Both sport and commercial fishermen are attracted to Scappoose and Columbia County and can often be seen in the rivers and streams from the highways. The most popular types of fish are salmon, crappe, steelhead, blue gill, trout and sturgeon. Deer and elk abound and are hunted in the forested areas. Duck, geese and pheasants are also abundant on the regulated hunting area of Sauvie Island.
Scappoose was named "gravelly plains" by the Chinook Indians and served as prime Indian hunting grounds. Chief Casino of the Kiersinno Tribe held stewardship over his people and their lands. The plains of wild grass fed herds of elk and deer, the rivers supplied spawning beds for salmon and ancient forests covered the hills.
Scappoose was a meeting place. The Chinook tribes held annual Pow¬Wows complete with feast, trading, gaming and horse races. Descendants of the non¬native settlers from Maine, Kansas, Nebraska, Czechoslovakia and Switzerland continue the Indians' legacy through festivals and celebrations today.
According to "The History of Scappoose" by James Loring Watts, a descendant of the early settlers, the bounty of wildlife astounded Lewis and Clark during their 1804 - 1806 travels, and later captured the attention of migratory fur traders.
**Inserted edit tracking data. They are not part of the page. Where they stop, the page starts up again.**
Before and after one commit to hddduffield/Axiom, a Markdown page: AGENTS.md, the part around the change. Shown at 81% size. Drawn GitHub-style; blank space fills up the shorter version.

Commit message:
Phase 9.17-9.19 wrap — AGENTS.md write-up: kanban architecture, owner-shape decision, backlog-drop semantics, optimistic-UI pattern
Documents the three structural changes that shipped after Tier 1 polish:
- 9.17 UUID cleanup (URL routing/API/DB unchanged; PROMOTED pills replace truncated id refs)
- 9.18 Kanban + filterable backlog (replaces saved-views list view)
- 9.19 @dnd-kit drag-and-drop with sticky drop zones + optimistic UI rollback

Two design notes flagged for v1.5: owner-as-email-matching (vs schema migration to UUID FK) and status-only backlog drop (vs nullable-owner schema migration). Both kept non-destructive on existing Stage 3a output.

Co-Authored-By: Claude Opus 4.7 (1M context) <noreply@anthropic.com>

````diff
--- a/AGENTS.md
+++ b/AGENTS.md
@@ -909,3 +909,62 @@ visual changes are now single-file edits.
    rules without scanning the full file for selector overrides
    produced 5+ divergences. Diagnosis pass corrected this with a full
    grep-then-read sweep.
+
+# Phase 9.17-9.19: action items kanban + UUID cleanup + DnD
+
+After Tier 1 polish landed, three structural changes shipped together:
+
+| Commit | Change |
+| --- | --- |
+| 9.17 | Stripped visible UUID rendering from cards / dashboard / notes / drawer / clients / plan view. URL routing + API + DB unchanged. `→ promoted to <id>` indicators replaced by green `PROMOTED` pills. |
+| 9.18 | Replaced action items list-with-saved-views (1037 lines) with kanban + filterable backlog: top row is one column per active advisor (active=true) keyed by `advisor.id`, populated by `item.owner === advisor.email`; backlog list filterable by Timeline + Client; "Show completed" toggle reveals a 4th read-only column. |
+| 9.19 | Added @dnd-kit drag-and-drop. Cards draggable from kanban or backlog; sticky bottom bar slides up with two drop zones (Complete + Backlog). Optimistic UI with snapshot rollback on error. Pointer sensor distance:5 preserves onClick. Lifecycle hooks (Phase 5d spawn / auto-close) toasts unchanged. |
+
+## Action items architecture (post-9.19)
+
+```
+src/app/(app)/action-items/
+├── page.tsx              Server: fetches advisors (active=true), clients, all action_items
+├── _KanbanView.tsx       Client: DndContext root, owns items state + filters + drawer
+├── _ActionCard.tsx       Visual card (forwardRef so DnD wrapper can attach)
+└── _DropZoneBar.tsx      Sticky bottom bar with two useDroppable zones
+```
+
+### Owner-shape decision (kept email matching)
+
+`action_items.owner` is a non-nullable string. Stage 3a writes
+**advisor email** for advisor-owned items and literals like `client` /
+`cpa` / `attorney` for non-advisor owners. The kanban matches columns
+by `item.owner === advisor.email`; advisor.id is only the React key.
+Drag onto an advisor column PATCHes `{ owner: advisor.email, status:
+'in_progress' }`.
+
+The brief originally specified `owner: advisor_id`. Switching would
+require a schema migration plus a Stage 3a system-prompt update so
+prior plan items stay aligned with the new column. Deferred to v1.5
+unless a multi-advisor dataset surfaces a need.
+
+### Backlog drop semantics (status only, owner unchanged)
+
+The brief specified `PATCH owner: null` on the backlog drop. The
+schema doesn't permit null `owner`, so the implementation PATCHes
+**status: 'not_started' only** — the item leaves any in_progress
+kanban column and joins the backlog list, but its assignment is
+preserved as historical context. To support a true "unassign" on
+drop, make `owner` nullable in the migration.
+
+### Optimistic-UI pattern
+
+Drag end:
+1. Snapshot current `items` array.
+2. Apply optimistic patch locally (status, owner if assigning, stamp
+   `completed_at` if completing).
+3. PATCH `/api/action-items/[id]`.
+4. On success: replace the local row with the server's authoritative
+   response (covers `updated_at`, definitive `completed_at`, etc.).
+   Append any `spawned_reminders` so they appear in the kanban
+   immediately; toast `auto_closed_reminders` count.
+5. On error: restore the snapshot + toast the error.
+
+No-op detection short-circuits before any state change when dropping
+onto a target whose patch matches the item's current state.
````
Rich in natural resources, Scappoose offered occupations for loggers, brick makers, blacksmiths, shingle millers and dairy farmers in the early years, to gravel mining operators and pickle/sauerkraut makers today. Scappoose residents enjoy their quiet life a short drive away from bustling metropolitan areas.
St. Helens Golf Course in Warren, Oregon features 2,977 yards of golf from the longest tees for a par of 36. Designed by Clarence Johnson/Gordon Johnson, the St. Helens golf course opened in 1957.